This year’s conference aims to respond to those challenges by re-examining the roles and patterns of global communication while including local voices, seeking critical reflections on the relationship between them, and exploring feasible agendas for a shared digital future based on inclusiveness, respect and reciprocity.
In the context of growing divisions between elites and citizens, the economically secure and the marginalised, mainstream and minority cultures, and intensified political polarization, calls for greater inclusiveness of different voices in the media and equality of access and opportunities, become even more pressing. As researchers we need a more comprehensive understanding of the factors promoting and impeding inclusiveness in the ‘legacy’ print and audio-visual media media domestically and globally and the roles played by existing and emerging digital media.
Having a public voice and opportunities for expression, however, does not in itself guarantee that diverse contributions to a common culture will be listened to attentively or treated with respect. IAMCR 2020 addresses respect for both diversities and shared values. Respect embodies respect for local cultural experiences and developmental models as well as respect for human dignity and international law and institutions. It embodies respect for role of ethics in developing the digital technology and for the safety and security of personal data and privacy. Exploring these issues requires us to reconsider to what extent the current global communication and technological landscapes have facilitated these dimensions of respect for diverse voices, experiences and models; and to ask what communicative values and goals would guaranteed the in the future.
Promoting inclusiveness and respect are essential preconditions for (re)imagining and developing a shared digital future that challenges and transcends political, religious, and cultural boundaries. But pursuing this goal also requires a commitment to reciprocity based on relations between public, governments and business communities rooted in a shared a commitment to inclusiveness, respect and avoiding exploitation or exacerbating divides and conflicts.
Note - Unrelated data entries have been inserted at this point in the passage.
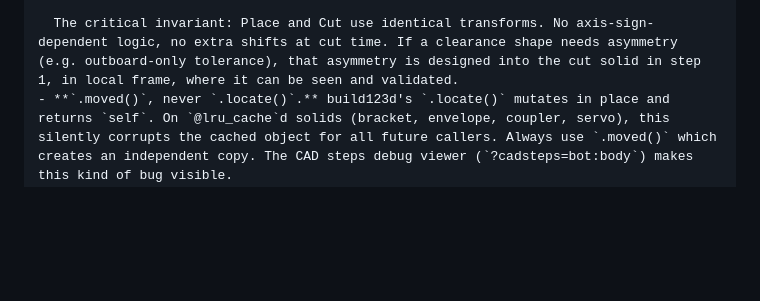
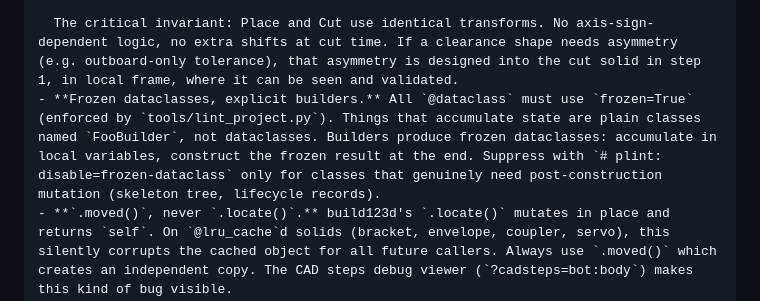
Before and after one commit to wkm/mindsim, a Markdown page: CLAUDE.md, the part around the change. GitHub-like rendering; blank space fills up the shorter version.

Commit message:
docs: add frozen dataclass + builder convention to CLAUDE.md
Co-Authored-By: Claude Opus 4.6 (1M context) <noreply@anthropic.com>

```diff
--- a/CLAUDE.md
+++ b/CLAUDE.md
@@ -32,6 +32,7 @@ make validate
   4. **Cut** — apply the pre-designed clearance solid to the parent body, using the **same transform** as Place.
 
   The critical invariant: Place and Cut use identical transforms. No axis-sign-dependent logic, no extra shifts at cut time. If a clearance shape needs asymmetry (e.g. outboard-only tolerance), that asymmetry is designed into the cut solid in step 1, in local frame, where it can be seen and validated.
+- **Frozen dataclasses, explicit builders.** All `@dataclass` must use `frozen=True` (enforced by `tools/lint_project.py`). Things that accumulate state are plain classes named `FooBuilder`, not dataclasses. Builders produce frozen dataclasses: accumulate in local variables, construct the frozen result at the end. Suppress with `# plint: disable=frozen-dataclass` only for classes that genuinely need post-construction mutation (skeleton tree, lifecycle records).
 - **`.moved()`, never `.locate()`.** build123d's `.locate()` mutates in place and returns `self`. On `@lru_cache`d solids (bracket, envelope, coupler, servo), this silently corrupts the cached object for all future callers. Always use `.moved()` which creates an independent copy. The CAD steps debug viewer (`?cadsteps=bot:body`) makes this kind of bug visible.
 - **Commit logs are a journal.** Explain _why_, not just _what_.
 - Work with the user on improvement. Emit logs from interactions that will help you understand what a user did and what happened when they report a bug. Don't commit these logs.
```
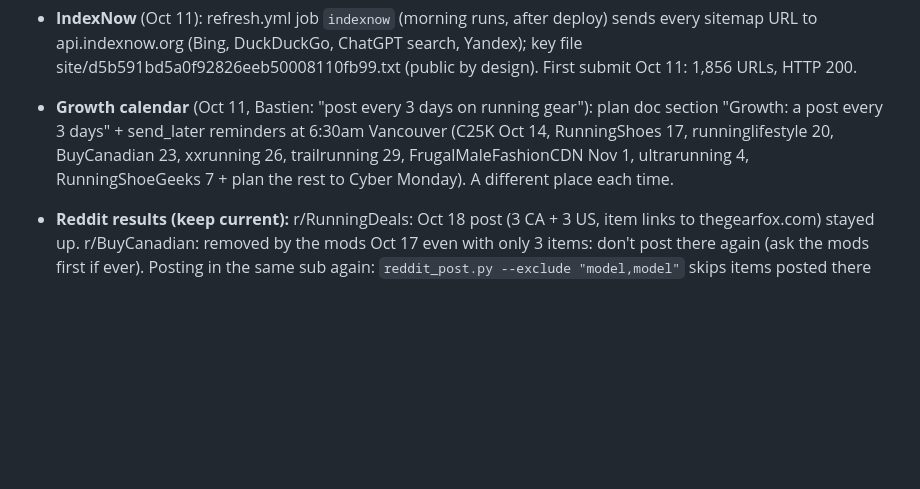
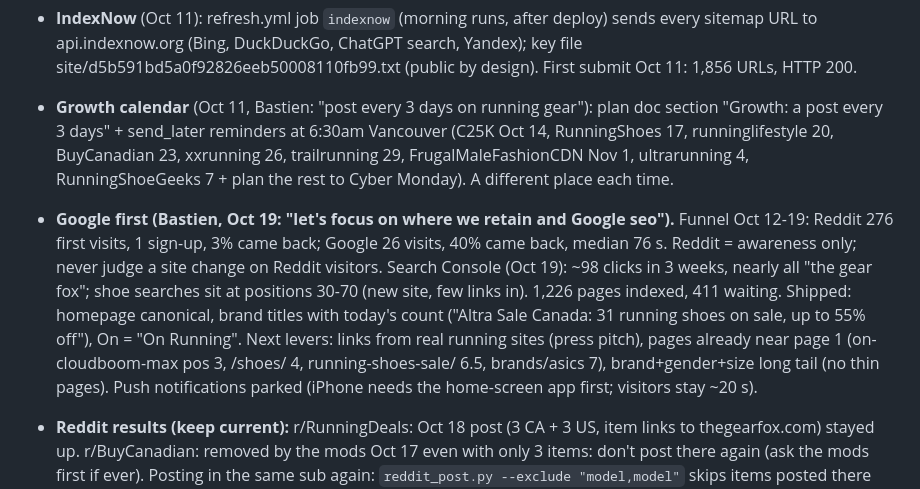
Before and after one commit to Upnorth89/Running-Discount, a Markdown page: CLAUDE.md, the part around the change. GitHub-like rendering; blank space fills up the shorter version.

Commit message:
Notes: Google-first decision + Search Console numbers (Oct 19)
Co-Authored-By: Claude Opus 5.5 <noreply@anthropic.com>
Claude-Session: https://claude.ai/code/session_01RUChGi3w44GsN1T5Lpq1Zn

```diff
--- a/CLAUDE.md
+++ b/CLAUDE.md
@@ -268,6 +268,13 @@ saved-pages/             MEC/REI files from the Grab deals bookmark (ignored aft
 - **Growth calendar** (Oct 11, Bastien: "post every 3 days on running gear"): plan doc section "Growth: a post every 3 days" + send_later
   reminders at 6:30am Vancouver (C25K Oct 14, RunningShoes 17, runninglifestyle 20, BuyCanadian 23, xxrunning 26, trailrunning 29,
   FrugalMaleFashionCDN Nov 1, ultrarunning 4, RunningShoeGeeks 7 + plan the rest to Cyber Monday). A different place each time.
+- **Google first (Bastien, Oct 19: "let's focus on where we retain and Google seo").** Funnel Oct 12-19: Reddit 276 first visits,
+  1 sign-up, 3% came back; Google 26 visits, 40% came back, median 76 s. Reddit = awareness only; never judge a site change on Reddit
+  visitors. Search Console (Oct 19): ~98 clicks in 3 weeks, nearly all "the gear fox"; shoe searches sit at positions 30-70 (new site,
+  few links in). 1,226 pages indexed, 411 waiting. Shipped: homepage canonical, brand titles with today's count ("Altra Sale Canada: 31
+  running shoes on sale, up to 55% off"), On = "On Running". Next levers: links from real running sites (press pitch), pages already
+  near page 1 (on-cloudboom-max pos 3, /shoes/ 4, running-shoes-sale/ 6.5, brands/asics 7), brand+gender+size long tail (no thin pages).
+  Push notifications parked (iPhone needs the home-screen app first; visitors stay ~20 s).
 - **Reddit results (keep current):** r/RunningDeals: Oct 18 post (3 CA + 3 US, item links to thegearfox.com) stayed up. r/BuyCanadian: removed
   by the mods Oct 17 even with only 3 items: don't post there again (ask the mods first if ever). Posting in the same sub again:
   `reddit_post.py --exclude "model,model"` skips items posted there recently (ask Bastien whether the last draft was actually posted).
```
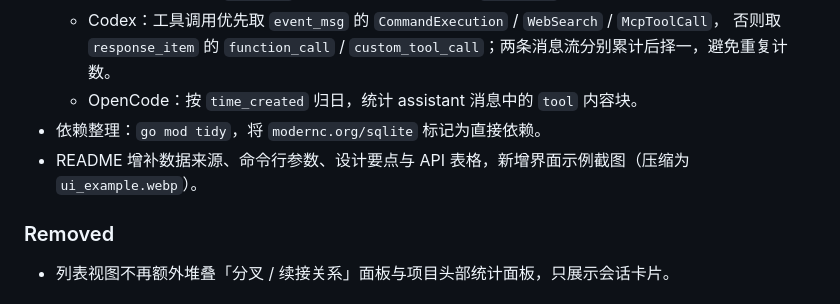
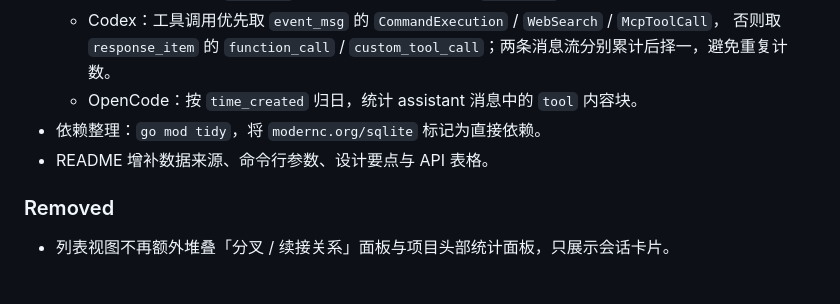
Before and after one commit to AkisAya/agent-session-viewer, a Markdown page: CHANGELOG.md, the part around the change. Rendered like a GitHub page.

Commit message:
docs: drop the stale ui_example.webp claim from the 0.2.0 entry
The 0.2.0 changelog announced an interface screenshot saved as
ui_example.webp, but the file never shipped and nothing references it.

```diff
--- a/CHANGELOG.md
+++ b/CHANGELOG.md
@@ -77,7 +77,7 @@
     否则取 `response_item` 的 `function_call` / `custom_tool_call`；两条消息流分别累计后择一，避免重复计数。
   - OpenCode：按 `time_created` 归日，统计 assistant 消息中的 `tool` 内容块。
 - 依赖整理：`go mod tidy`，将 `modernc.org/sqlite` 标记为直接依赖。
-- README 增补数据来源、命令行参数、设计要点与 API 表格，新增界面示例截图（压缩为 `ui_example.webp`）。
+- README 增补数据来源、命令行参数、设计要点与 API 表格。
 
 ### Removed
 
```
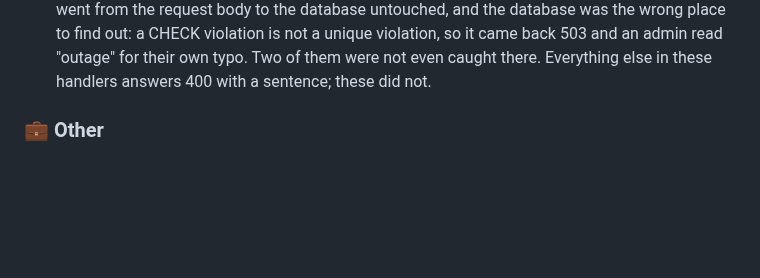
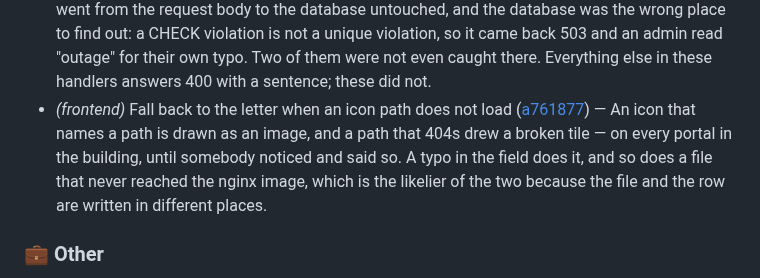
Before and after one commit to murat-akpinar/OpenBerat, a Markdown page: CHANGELOG.md, the part around the change. Drawn GitHub-style; blank space fills up the shorter version.

Commit message:
chore(changelog): update
Signed-off-by: Murat AKPINAR <akpinarmurat@protonmail.com>

```diff
--- a/CHANGELOG.md
+++ b/CHANGELOG.md
@@ -85,6 +85,7 @@
 - *(frontend)* Give the management plane a way back, and a user who never signed in a sub ([5997592](https://github.com/murat-akpinar/OpenBerat/commit/599759277d20ddb9adbd1619799ba8747833007c)) — Four oversights on the admin screen, all of the same kind: a door that was only drawn from one side. The portal grew an Admin pill and the admin page had nothing pointing back, so the way out was the wordmark or the back button; it now carries a Portal link where the portal carries Admin.
 - *(admin)* Let an explicit null clear an application's icon ([6c1c02e](https://github.com/murat-akpinar/OpenBerat/commit/6c1c02e06c1f88e251903e018a1d27708bac946d)) — The PATCH handler wrote `icon = coalesce($3, icon)`, so a JSON null read as "leave it alone" rather than "empty it". The management screen sends exactly that for a box the admin cleared, which meant an icon could be set and never removed again — the only way back was to delete the application and recreate it, taking its entitlements with it.
 - *(admin)* Refuse or repair the values that reached the column unchecked ([b301fc5](https://github.com/murat-akpinar/OpenBerat/commit/b301fc5040cca6ed8c82df75ceb2f7c667654408)) — Four fields went from the request body to the database untouched, and the database was the wrong place to find out: a CHECK violation is not a unique violation, so it came back 503 and an admin read "outage" for their own typo. Two of them were not even caught there. Everything else in these handlers answers 400 with a sentence; these did not.
+- *(frontend)* Fall back to the letter when an icon path does not load ([a761877](https://github.com/murat-akpinar/OpenBerat/commit/a761877e6961c201f73fd18220d521f67d98a6f8)) — An icon that names a path is drawn as an image, and a path that 404s drew a broken tile — on every portal in the building, until somebody noticed and said so. A typo in the field does it, and so does a file that never reached the nginx image, which is the likelier of the two because the file and the row are written in different places.
 
 ### 💼 Other
 
```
Organised by two leading Chinese universities in Beijing and Suzhou, two ancient capitals mixed with the chic of postmodern metropolis, IAMCR 2020 is set to bring together different perspectives on how multi-stakeholders of the global and local communication and media spaces negotiates among heterogeneous communities and institutions in the hope for building an inclusive, harmonious and respectful digital future. Bringing IAMCR to China offers members a unique opportunity to access analysis and commentary on the China’s experience of employing media and digital communication technology.
Different sections and working groups have different policies regarding languages. Some accept abstract and programme sessions in English, French and Spanish while others conduct their programmes in only one or two languages. Consult the individual CfPs for details on the language policy of each section.
Guidelines for abstracts
Abstracts should be between 300 and 500 words. All abstracts must be submitted at https://beijing2020.iamcr.org/submit. Abstracts sent by email will not be accepted.
It is expected that authors will submit only one (1) abstract. However, under no circumstances should there be more than two (2) abstracts bearing the name of the same author, either individually or as part of any group of authors. No more than one (1) abstract can be submitted to any section or working group. Please note also that the same abstract or another version with minor variations in title or content must not be submitted to more than one section or working group. Any such submissions will be deemed to be in breach of the conference guidelines and will be rejected. Authors submitting them risk being removed entirely from the conference programme.
The deadline to submit abstracts is 23:59 GMT on 10 February 2020.
For other important dates and deadlines, please see IAMCR 2020 key dates on the conference website.
Technical guidelines, if any, are defined by the individual Sections and Working Groups. If you have questions, consult the Section or Working Group's specific CfP or contact the head of the Section and Working Group that interests you.
For further information about the conference, consult the IAMCR Beijing 2020 webpage.